[Saved data entries]
# # # #

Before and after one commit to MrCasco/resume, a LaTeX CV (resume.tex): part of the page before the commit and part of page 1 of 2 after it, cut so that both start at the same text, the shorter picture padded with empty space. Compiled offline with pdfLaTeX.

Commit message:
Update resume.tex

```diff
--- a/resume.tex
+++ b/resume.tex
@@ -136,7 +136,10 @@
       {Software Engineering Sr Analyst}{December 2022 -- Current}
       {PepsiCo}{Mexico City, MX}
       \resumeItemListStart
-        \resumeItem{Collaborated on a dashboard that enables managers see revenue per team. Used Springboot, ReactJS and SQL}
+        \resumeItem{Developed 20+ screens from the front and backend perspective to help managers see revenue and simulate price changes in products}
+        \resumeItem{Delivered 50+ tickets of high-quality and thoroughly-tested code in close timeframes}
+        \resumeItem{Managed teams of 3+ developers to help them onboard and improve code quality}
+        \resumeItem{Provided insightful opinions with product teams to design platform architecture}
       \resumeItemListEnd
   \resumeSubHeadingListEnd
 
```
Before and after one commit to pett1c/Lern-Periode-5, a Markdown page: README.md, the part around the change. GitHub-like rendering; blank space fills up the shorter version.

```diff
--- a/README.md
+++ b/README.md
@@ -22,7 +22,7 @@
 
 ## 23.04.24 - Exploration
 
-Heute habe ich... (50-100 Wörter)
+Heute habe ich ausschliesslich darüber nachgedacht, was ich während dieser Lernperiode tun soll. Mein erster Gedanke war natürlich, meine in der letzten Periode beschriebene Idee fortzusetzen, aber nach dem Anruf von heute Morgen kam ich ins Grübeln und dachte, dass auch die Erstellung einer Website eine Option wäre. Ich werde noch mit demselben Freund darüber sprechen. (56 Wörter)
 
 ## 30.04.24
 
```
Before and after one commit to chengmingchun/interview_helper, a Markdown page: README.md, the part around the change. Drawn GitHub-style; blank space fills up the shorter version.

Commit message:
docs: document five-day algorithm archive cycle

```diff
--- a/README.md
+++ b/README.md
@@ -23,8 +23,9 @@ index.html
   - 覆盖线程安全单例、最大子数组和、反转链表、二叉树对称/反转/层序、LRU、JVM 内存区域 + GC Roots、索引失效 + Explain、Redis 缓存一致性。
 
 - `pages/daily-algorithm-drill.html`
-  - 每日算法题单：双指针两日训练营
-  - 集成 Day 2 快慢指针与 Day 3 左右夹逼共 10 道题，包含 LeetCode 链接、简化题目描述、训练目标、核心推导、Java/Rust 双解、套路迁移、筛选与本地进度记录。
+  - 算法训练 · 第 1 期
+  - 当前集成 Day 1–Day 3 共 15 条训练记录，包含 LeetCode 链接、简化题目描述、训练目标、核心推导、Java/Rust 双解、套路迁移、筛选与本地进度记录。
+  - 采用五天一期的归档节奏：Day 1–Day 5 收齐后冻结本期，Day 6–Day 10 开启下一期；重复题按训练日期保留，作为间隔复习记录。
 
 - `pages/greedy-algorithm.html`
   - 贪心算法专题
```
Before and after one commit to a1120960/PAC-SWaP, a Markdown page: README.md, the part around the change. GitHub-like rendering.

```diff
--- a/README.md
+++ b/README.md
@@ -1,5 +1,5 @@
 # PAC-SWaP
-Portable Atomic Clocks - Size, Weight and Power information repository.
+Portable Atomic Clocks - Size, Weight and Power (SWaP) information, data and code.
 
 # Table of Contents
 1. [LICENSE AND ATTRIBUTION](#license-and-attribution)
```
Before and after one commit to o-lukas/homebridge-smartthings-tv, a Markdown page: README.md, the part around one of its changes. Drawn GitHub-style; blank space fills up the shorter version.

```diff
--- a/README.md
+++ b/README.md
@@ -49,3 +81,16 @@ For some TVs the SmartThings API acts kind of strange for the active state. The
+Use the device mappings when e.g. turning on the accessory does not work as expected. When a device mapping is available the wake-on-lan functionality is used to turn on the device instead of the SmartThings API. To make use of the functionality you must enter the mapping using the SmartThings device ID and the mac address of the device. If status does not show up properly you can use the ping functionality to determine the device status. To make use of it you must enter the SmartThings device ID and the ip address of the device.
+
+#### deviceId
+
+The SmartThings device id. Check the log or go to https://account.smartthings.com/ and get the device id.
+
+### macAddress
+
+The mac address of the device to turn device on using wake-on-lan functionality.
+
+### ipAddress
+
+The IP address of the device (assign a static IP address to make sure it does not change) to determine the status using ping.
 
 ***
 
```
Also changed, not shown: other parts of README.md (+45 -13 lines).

# # # #

Problem: Looking over the records, find each line with the word "algorithm" and copy it.

Response to the task:
docs: document five-day algorithm archive cycle
 - `pages/daily-algorithm-drill.html`
 - `pages/greedy-algorithm.html`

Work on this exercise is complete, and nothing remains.